Follow the way of love and eagerly desire gifts of the Spirit, especially prophecy. For anyone who speaks in a tongue does not speak to people but to God. Indeed, no one understands them; they utter mysteries by the Spirit. But the one who prophesies speaks to people for their strengthening, encouraging and comfort. Anyone who speaks in a tongue edifies themselves, but the one who prophesies edifies the church. I would like every one of you to speak in tongues, but I would rather have you prophesy. The one who prophesies is greater than the one who speaks in tongues, unless someone interprets, so that the church may be edified.

1 Corinthians 14:1-4

It’s not a bad term, and I understand the poetic choice to select for style over direct wording but in this case, neglecting direct and clear language leaves room for misunderstanding. The term tongues, even used of angelic languages, must refer to speech that has the structure and consistency to be understood.

You see in this chapter and the preceding, Paul is concerned with the effectiveness of the communication of the people at the Church in Corinth. The people were eager to demonstrate Spiritual gifts. They were God-given talents after all, what more appropriate place to show them than in the assembly of believers?

But that was the problem. The assembly is not about individual skills and abilities but about mutual encouragement and edification. In order for humans to create that benefit for one another, they must communicate; this is not possible without conveying meaning.

It’s true: words fail sometimes. People stutter. Vocabulary can be limited. But if we aren’t communicating with one another, how can we say “Amen, I agree” before God and the whole church?

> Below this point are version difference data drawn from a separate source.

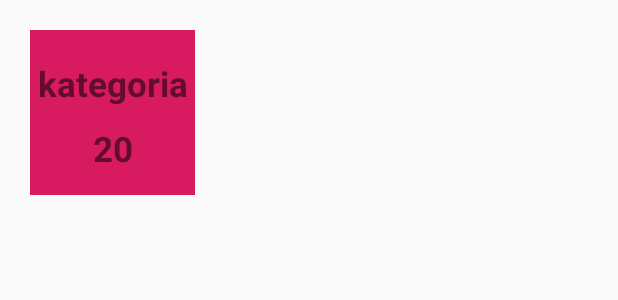
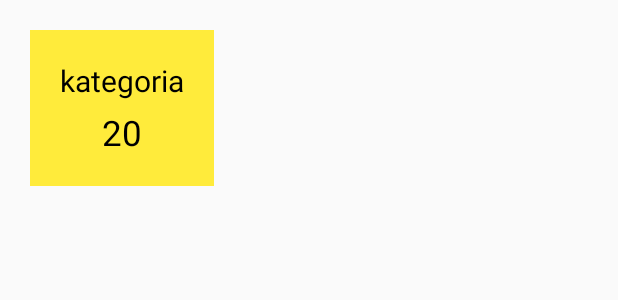
Before and after one commit to Krzysiudan/PytaniaRekrutacyjneProgramisty, an Android app: the layout recyclerview_item.xml on its own in the app's theme, with its tools: preview values and no code run, on a phone screen of 412 x 824 dp. Shown: the top 300 px of the screen. Run offline under Robolectric (Android 15) with nearby library versions, the phone set to English and light mode, and no system bars.

Commit message:
Bug fixes, changes in colours

```diff
--- a/app/src/main/res/layout/activity_language_choose.xml
+++ b/app/src/main/res/layout/activity_language_choose.xml
@@ -11,7 +11,8 @@ android:background="@drawable/backgroundsmaller">
     <TextView
 
             android:text="@string/wybierz_jezyk"
-            android:background="@color/design_default_color_primary_dark"
+            android:background="@color/colorPrimary"
+    android:textColor="#ffffff"
             android:layout_width="wrap_content"
             android:layout_height="wrap_content"
             android:id="@+id/textView_language_choose"
--- a/app/src/main/res/layout/recyclerview_item.xml
+++ b/app/src/main/res/layout/recyclerview_item.xml
@@ -3,8 +3,8 @@
         xmlns:android="http://schemas.android.com/apk/res/android"
         xmlns:app="http://schemas.android.com/apk/res-auto" xmlns:tools="http://schemas.android.com/tools" android:orientation="horizontal"
         android:padding="20dp"
-        android:layout_width="150dp"
-        android:layout_height="150dp">
+        android:layout_width="wrap_content"
+        android:layout_height="wrap_content">
 
     <androidx.constraintlayout.widget.ConstraintLayout
             android:layout_width="match_parent"
@@ -13,13 +13,16 @@
 
         <TextView
                 android:id="@+id/category_name"
-                android:textSize="23sp"
+                android:textSize="20sp"
                 android:text="@string/kategoria"
-                android:layout_width="109dp"
-                android:layout_height="63dp"
+                android:layout_width="wrap_content"
+                android:layout_height="wrap_content"
                 android:paddingTop="20dp"
+                android:paddingLeft="20dp"
+                android:paddingRight="20dp"
+                android:paddingBottom="0dp"
                 android:textAlignment="center"
-                android:textStyle="bold"
+                android:textColor="#000000"
                 app:layout_constraintTop_toTopOf="parent" app:layout_constraintEnd_toEndOf="parent"
                 app:layout_constraintStart_toStartOf="parent"
         />
@@ -28,7 +31,9 @@
                   android:layout_width="wrap_content" android:layout_height="wrap_content"
                   android:text="20"
                   android:textSize="23sp"
-                  android:textStyle="bold"
+                  android:paddingTop="5dp"
+                  android:paddingBottom="20dp"
+                  android:textColor="#000000"
                   app:layout_constraintTop_toBottomOf="@+id/category_name" app:layout_constraintEnd_toEndOf="parent"
                   android:layout_marginEnd="8dp" android:layout_marginRight="8dp"
                   app:layout_constraintStart_toStartOf="parent" android:layout_marginLeft="8dp"
--- a/app/src/main/res/values/colors.xml
+++ b/app/src/main/res/values/colors.xml
@@ -1,6 +1,10 @@
 <?xml version="1.0" encoding="utf-8"?>
 <resources>
-    <color name="colorPrimary">#008577</color>
-    <color name="colorPrimaryDark">#00574B</color>
-    <color name="colorAccent">#D81B60</color>
+    <color name="colorPrimary">#303f9f</color>
+    <color name="colorPrimaryDark">#001970</color>
+    <color name="colorPrimaryLight">#666ad1</color>
+
+    <color name="colorAccent">#ffeb3b</color>
+    <color name="colorAccentLight">#ffff72</color>
+    <color name="colorAccentDark">#c8b900</color>
 </resources>
```
Also changed, not shown: app/src/main/java/com/krzysiudan/pytaniarekrutacyjne/ActivityQuestionChoose.java (+22 -1 lines), app/src/main/java/com/krzysiudan/pytaniarekrutacyjne/DatabaseAccess.java (+12 -0 lines), app/src/main/java/com/krzysiudan/pytaniarekrutacyjne/MyRecyclerViewAdapter.java (+8 -6 lines), app/src/main/res/layout/activity_question_choose.xml (+20 -14 lines).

The core of Church life and indeed the very existence of the faith is communication.

Ethan Kirl